Structured diff data:
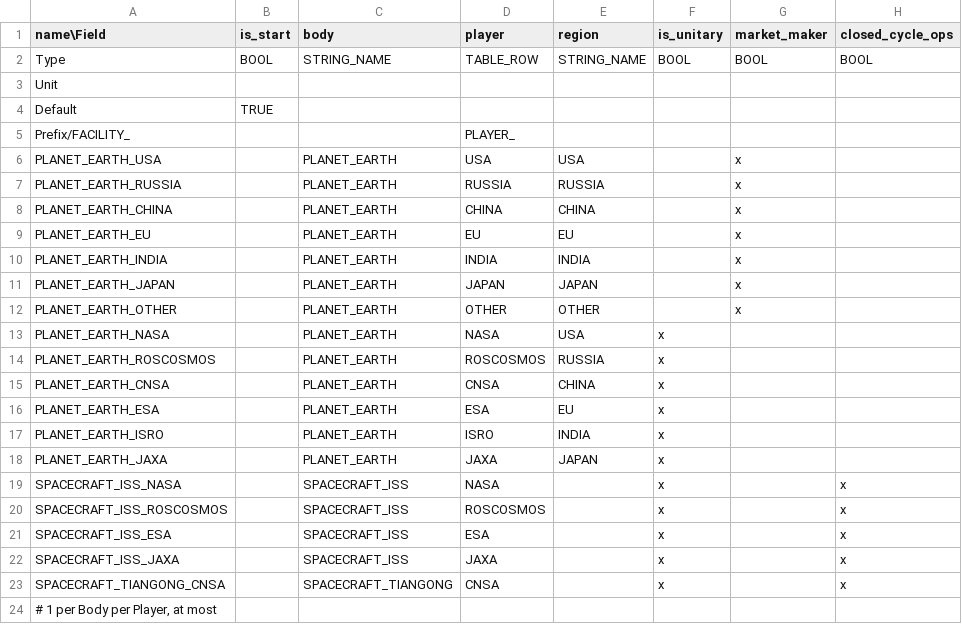
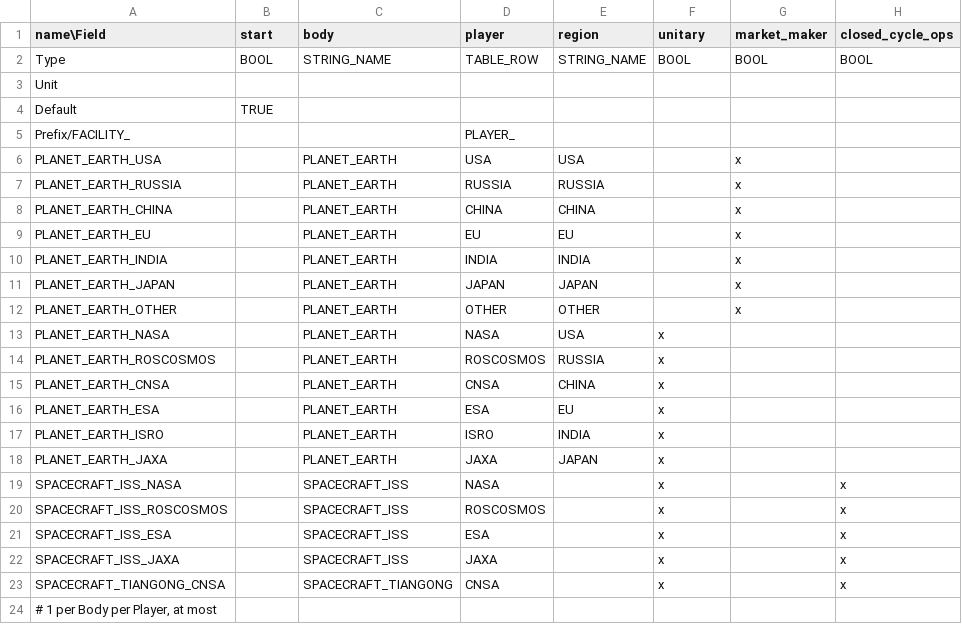
Before and after one commit to t2civ/astropolis_public, a TSV file: tables/facilities.tsv, drawn as a sheet; only a part is shown; the diff names each change by its address in the sheet, - before the commit and + after, or states it on an @@ line.

```diff
--- a/tables/facilities.tsv
+++ b/tables/facilities.tsv
-B1: is_start
+B1: start
-F1: is_unitary
+F1: unitary
```
Also changed, not shown: tables/achievements.tsv, tables/line_items.tsv, 24 other files.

### WORK ITEM:
The copy must include every record exactly and none of the pictures.

### EXERCISE ANSWER:
Before and after one commit to t2civ/astropolis_public, a TSV file: tables/facilities.tsv, drawn as a sheet; only a part is shown; the diff names each change by its address in the sheet, - before the commit and + after, or states it on an @@ line.

```diff
--- a/tables/facilities.tsv
+++ b/tables/facilities.tsv
-B1: is_start
+B1: start
-F1: is_unitary
+F1: unitary
```
Also changed, not shown: tables/achievements.tsv, tables/line_items.tsv, 24 other files.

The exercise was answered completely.